## Web document revisions

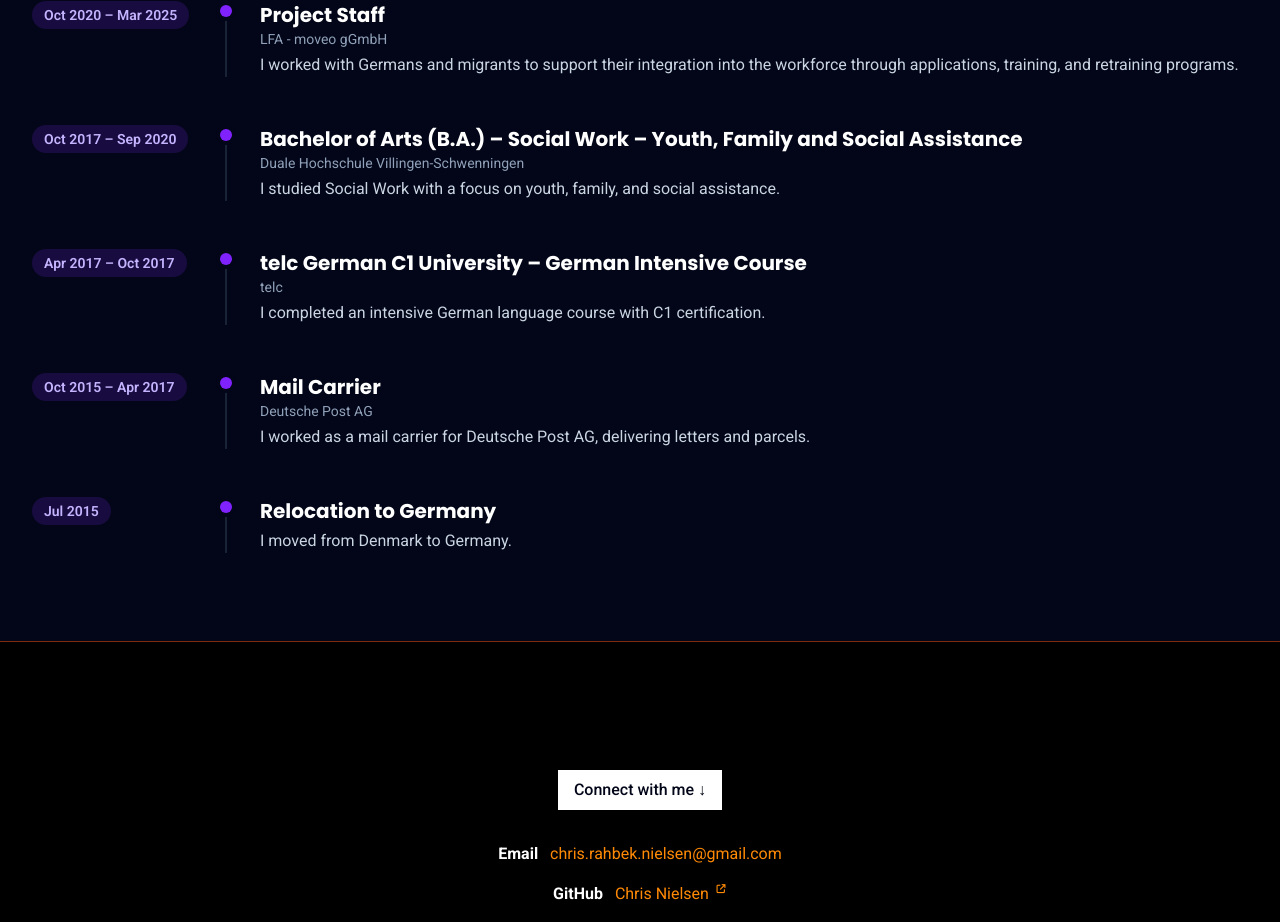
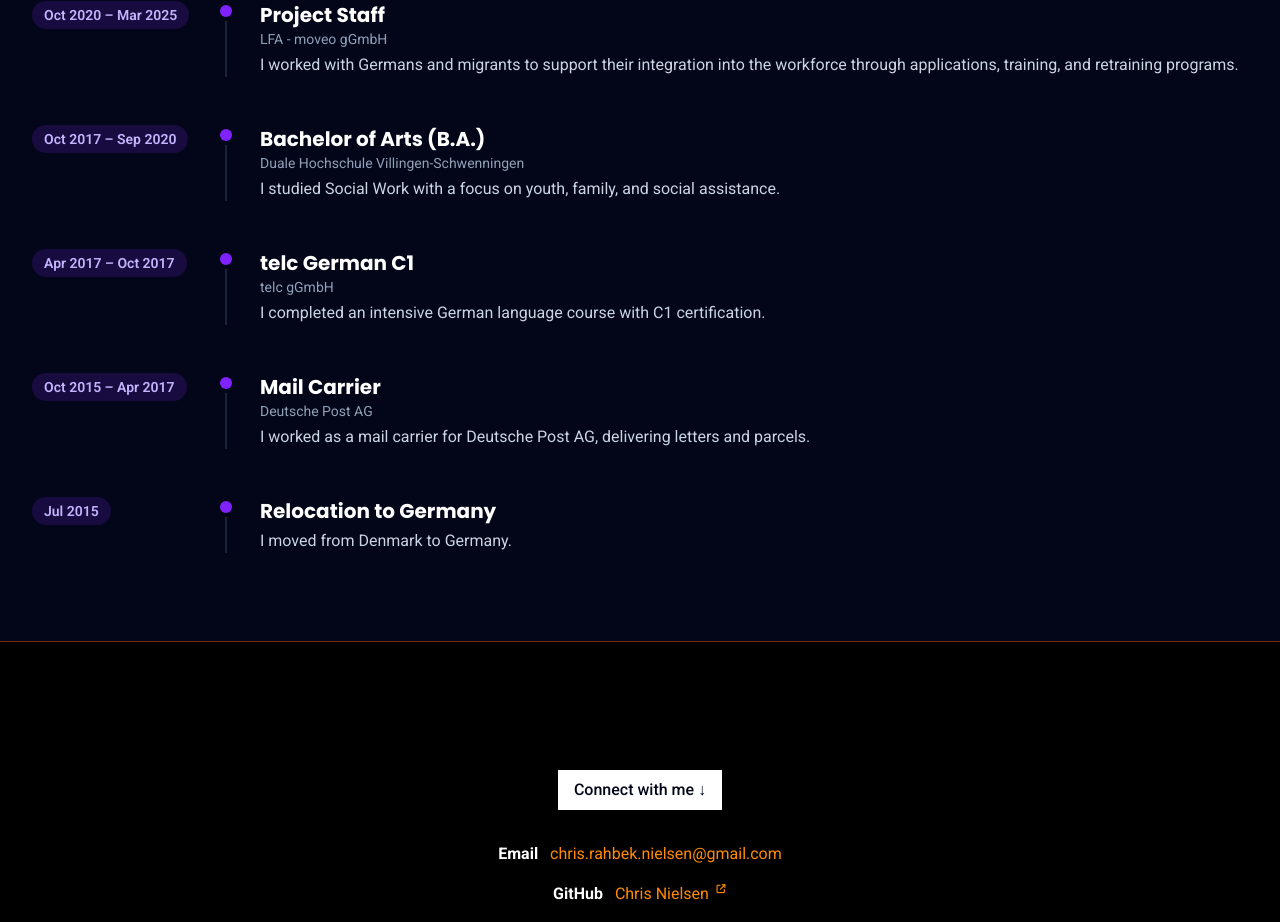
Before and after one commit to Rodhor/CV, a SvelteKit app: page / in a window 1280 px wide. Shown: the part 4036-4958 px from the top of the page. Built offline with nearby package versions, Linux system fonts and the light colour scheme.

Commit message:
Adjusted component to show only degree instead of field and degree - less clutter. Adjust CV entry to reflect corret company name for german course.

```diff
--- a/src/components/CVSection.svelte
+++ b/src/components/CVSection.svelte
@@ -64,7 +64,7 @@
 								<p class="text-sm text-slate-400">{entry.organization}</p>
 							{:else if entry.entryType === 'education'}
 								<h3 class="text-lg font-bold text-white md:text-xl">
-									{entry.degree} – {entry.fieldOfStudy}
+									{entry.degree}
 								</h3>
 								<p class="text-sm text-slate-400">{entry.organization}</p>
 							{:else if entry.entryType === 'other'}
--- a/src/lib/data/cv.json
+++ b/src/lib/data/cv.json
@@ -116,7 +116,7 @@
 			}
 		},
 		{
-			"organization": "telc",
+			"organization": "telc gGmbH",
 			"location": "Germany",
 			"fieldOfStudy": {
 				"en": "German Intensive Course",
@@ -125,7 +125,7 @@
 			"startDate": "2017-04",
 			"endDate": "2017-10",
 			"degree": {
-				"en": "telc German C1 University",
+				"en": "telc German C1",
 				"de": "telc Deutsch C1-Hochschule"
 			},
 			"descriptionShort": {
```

## WHAT THE TASK ASKS
Output each entry exactly. Skip the pictures.

## ANSWER SPACE
Before and after one commit to Rodhor/CV, a SvelteKit app: page / in a window 1280 px wide. Shown: the part 4036-4958 px from the top of the page. Built offline with nearby package versions, Linux system fonts and the light colour scheme.

Commit message:
Adjusted component to show only degree instead of field and degree - less clutter. Adjust CV entry to reflect corret company name for german course.

```diff
--- a/src/components/CVSection.svelte
+++ b/src/components/CVSection.svelte
@@ -64,7 +64,7 @@
 								<p class="text-sm text-slate-400">{entry.organization}</p>
 							{:else if entry.entryType === 'education'}
 								<h3 class="text-lg font-bold text-white md:text-xl">
-									{entry.degree} – {entry.fieldOfStudy}
+									{entry.degree}
 								</h3>
 								<p class="text-sm text-slate-400">{entry.organization}</p>
 							{:else if entry.entryType === 'other'}
--- a/src/lib/data/cv.json
+++ b/src/lib/data/cv.json
@@ -116,7 +116,7 @@
 			}
 		},
 		{
-			"organization": "telc",
+			"organization": "telc gGmbH",
 			"location": "Germany",
 			"fieldOfStudy": {
 				"en": "German Intensive Course",
@@ -125,7 +125,7 @@
 			"startDate": "2017-04",
 			"endDate": "2017-10",
 			"degree": {
-				"en": "telc German C1 University",
+				"en": "telc German C1",
 				"de": "telc Deutsch C1-Hochschule"
 			},
 			"descriptionShort": {
```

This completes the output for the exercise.